; Burbelo et al., 2008b
). Based on these observations, patient 225 was studied in detail to understand the pathophysiological significance of these high autoantibody titers.
Identification of a patient with significant autoantibody titers to both Ro52 and GAD65
Patient 225, an African-American woman with MDD (whose family history included a first-degree relative with bipolar disorder), initially presented (March 2004) at age 24 with depressed mood of 12 months duration, anhedonia, guilt, self-depreciation, diminished libido, weight gain and initial insomnia. Particularly striking were her clinical manifestations of psychomotor disturbance, including restricted facial mobility and markedly reduced psychomotor activity; rating 6 on the retardation subscale of the CORE melancholia scale (Hadzi-Pavlovic et al., 1993
; Parker and Hadzi-Pavlovic, 1996
). There was no evidence of other autoimmune disease or diabetes, as additional testing for type I diabetes-associated autoantibodies (IA2 and Zinc Transporter-8) was negative.
Anti-GAD65 autoantibodies are associated with neurological disease, including SPS in which patients present with motor impairment including rigidity of axial and/or appendicular muscles and altered startle response in addition to showing high levels of anti-GAD65 autoantibodies in serum and cerebral spinal fluid (CSF) (Levy et al., 1999
; Solimena et al., 1990
). Thus, we next tested for autoantibodies in the CSF of patient 225 along with CSF from four random controls and one other MDD patient with available CSF. Only patient 225 showed titers of anti-GAD65 and anti-Ro52 autoantibodies in CSF that were above the normal range. These results establish that patient 225 displays high levels of anti-GAD65 and anti-Ro52 autoantibodies in serum and CSF and suggest that her psychomotor disturbance may be related to CNS autoimmunity.

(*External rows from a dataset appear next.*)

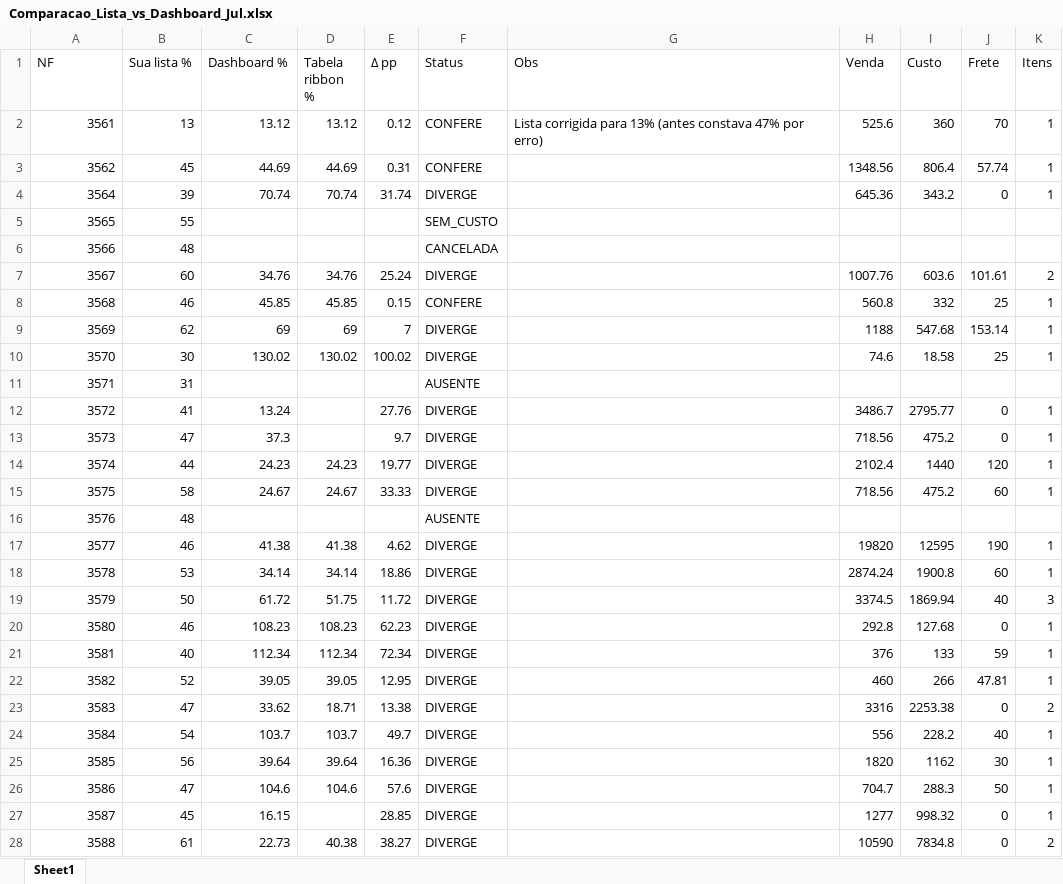
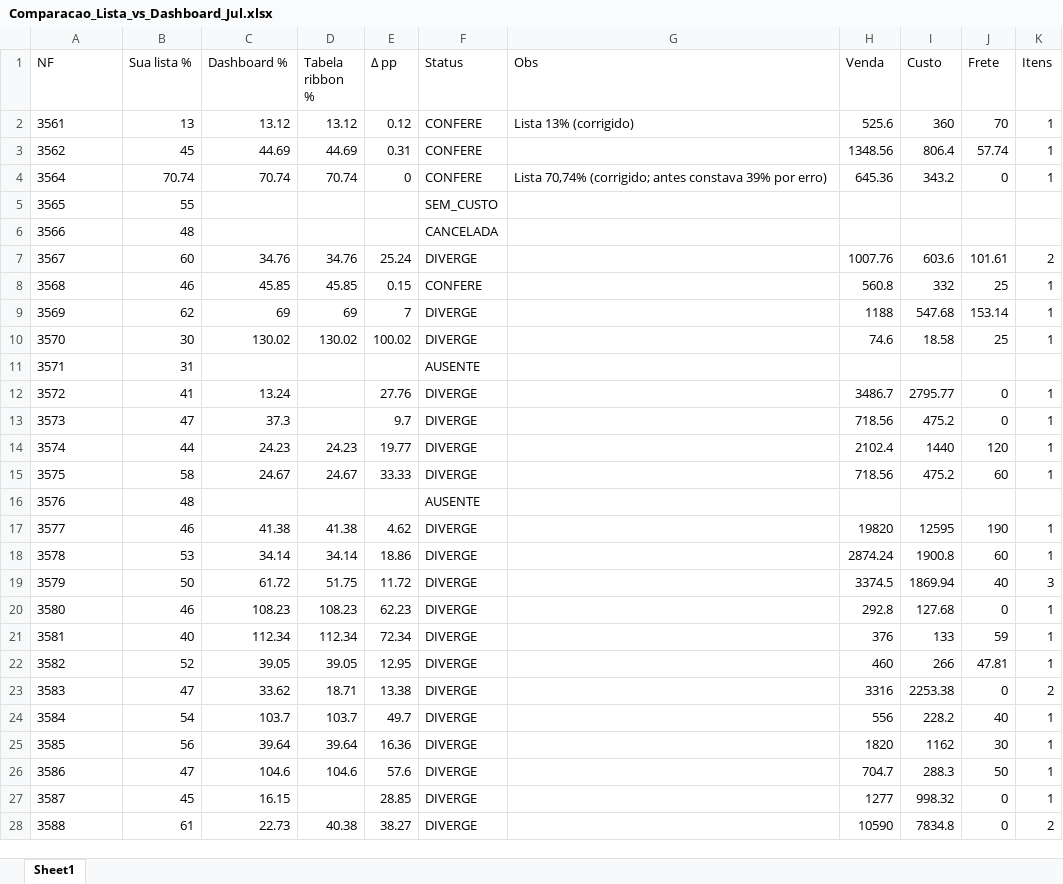
Before and after one commit to ribbontechbrasil/Faturamento, an Excel workbook: Comparacao_Lista_vs_Dashboard_Jul.xlsx, sheet Sheet1, drawn as a sheet; only a part is shown; values as stored, in another font and other column widths than the file's, no borders; the diff covers the shown part only; the diff names each change by its address in the sheet, - before the commit and + after, or states it on an @@ line.

```diff
--- a/Comparacao_Lista_vs_Dashboard_Jul.xlsx (sheet Sheet1)
+++ b/Comparacao_Lista_vs_Dashboard_Jul.xlsx (sheet Sheet1)
-A2:A28 alignment: right
+A2:A28 alignment: left
-G2 (Obs): Lista corrigida para 13% (antes constava 47% por erro)
+G2 (Obs): Lista 13% (corrigido)
-B4 (Sua lista %): 39
+B4 (Sua lista %): 70.74
-E4 (Δ pp): 31.74
+E4 (Δ pp): 0
-F4 (Status): DIVERGE
+F4 (Status): CONFERE
-G4 (Obs): (empty)
+G4 (Obs): Lista 70,74% (corrigido; antes constava 39% por erro)
```
Also changed, not shown: cell formats elsewhere in this sheet.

Due to these molecular and clinical findings, patient 225 was reevaluated in August, 2009 at which time her depressive symptoms had been in remission for over a year. However, her symptoms of psychomotor retardation had become more pronounced, and she now showed restricted range of facial expression, reduced gesticulation and fixed posture at the torso while seated (rating 8 on the CORE-retardation subscale). Reevaluation of serum autoantibodies revealed that anti-GAD65 autoantibody titers had increased four-fold, and her anti-Ro52 autoantibody titer doubled (). Testing also showed that her anti-IA2 antibody status, previously negative, was now positive. At this time, she displayed mild hyperglycemia and elevated C peptide. She showed evidence of hyperthyroidism (increased T4, reduced TSH, tachycardia, weight loss).
Autoantibody titers in patient 225 increase over time